Friday the 13th is written in a language we don’t like to speak anymore. It comes from a time when the world was lit only by fire, and just beyond the reach of the flames, the darkness was real. A vast living black, it sent its shadows to the edge of our light to watch us and whisper and wait. It was a time when evil didn’t sleep, and if we were careless. it would creep closer and we could feel its bone-cold chill touching at our clothes. Friday the 13th was born when luck was a marvel and a mischief, and we still believed there were things that we couldn’t see. Because that’s what all superstitions are: the unseen faith that we are not helpless in the face of overwhelming darkness.
These days, we are bloated with science, blinded with light and deafened by our own noise. We live by the reflected glow of our technology and think our vast machines will keep the darkness at bay indefinitely. But the truth is we have a cultural memory of the old gods. In the cold, dark soul of 4 o’clock in the morning, we still answer to them. We might not like it — or even consciously know it — but we still believe that they offer us luck, but they can also take it away. Superstitions, like Friday the 13th, remind us that the old gods are still there and that:
“There are more things in heaven and earth, Horatio,
Than are dreamt of in your philosophy.” (Hamlet.I.5)
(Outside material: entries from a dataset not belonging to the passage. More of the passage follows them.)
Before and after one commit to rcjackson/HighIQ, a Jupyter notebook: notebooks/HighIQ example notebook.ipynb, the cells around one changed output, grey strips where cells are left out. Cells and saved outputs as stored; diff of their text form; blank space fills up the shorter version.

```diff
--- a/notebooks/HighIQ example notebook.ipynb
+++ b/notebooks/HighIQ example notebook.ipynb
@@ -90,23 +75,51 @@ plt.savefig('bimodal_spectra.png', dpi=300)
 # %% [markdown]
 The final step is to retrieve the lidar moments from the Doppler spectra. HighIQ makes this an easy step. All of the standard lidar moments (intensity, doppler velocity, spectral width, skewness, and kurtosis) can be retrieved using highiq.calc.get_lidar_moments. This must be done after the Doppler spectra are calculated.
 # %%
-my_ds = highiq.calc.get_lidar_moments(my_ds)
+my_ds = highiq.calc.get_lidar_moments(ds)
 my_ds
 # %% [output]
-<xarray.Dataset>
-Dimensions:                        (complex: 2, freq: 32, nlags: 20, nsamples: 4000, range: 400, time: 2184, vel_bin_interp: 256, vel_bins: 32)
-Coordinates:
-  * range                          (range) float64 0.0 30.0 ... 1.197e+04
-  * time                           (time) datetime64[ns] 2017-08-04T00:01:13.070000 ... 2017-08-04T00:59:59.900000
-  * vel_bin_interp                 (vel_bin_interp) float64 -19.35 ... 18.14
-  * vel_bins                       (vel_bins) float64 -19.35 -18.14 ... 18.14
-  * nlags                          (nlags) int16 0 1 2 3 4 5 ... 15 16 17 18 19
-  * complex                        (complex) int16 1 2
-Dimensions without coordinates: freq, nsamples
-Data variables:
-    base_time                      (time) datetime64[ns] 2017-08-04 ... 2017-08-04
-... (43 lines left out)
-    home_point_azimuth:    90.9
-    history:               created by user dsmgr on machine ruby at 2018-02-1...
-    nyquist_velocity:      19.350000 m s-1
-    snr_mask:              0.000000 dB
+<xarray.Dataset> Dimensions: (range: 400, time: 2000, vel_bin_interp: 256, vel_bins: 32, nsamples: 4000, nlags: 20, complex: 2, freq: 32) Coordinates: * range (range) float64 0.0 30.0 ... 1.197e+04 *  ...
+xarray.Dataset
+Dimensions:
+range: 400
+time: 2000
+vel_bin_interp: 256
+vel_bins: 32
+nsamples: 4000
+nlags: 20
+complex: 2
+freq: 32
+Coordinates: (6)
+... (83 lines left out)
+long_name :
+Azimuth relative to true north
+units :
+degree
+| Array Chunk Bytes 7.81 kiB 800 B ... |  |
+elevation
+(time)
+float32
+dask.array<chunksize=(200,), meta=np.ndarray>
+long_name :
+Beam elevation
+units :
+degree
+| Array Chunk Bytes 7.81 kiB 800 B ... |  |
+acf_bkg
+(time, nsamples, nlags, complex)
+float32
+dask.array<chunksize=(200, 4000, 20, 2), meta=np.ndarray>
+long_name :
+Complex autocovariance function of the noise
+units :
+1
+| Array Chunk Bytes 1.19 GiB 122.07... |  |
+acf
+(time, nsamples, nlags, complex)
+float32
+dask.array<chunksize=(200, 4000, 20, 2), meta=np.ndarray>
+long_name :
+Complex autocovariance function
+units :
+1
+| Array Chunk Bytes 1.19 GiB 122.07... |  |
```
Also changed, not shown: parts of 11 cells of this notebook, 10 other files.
None of our contemporary arrogance can change that because even though we might not be afraid of the dark anymore, we’re still afraid of what’s in it.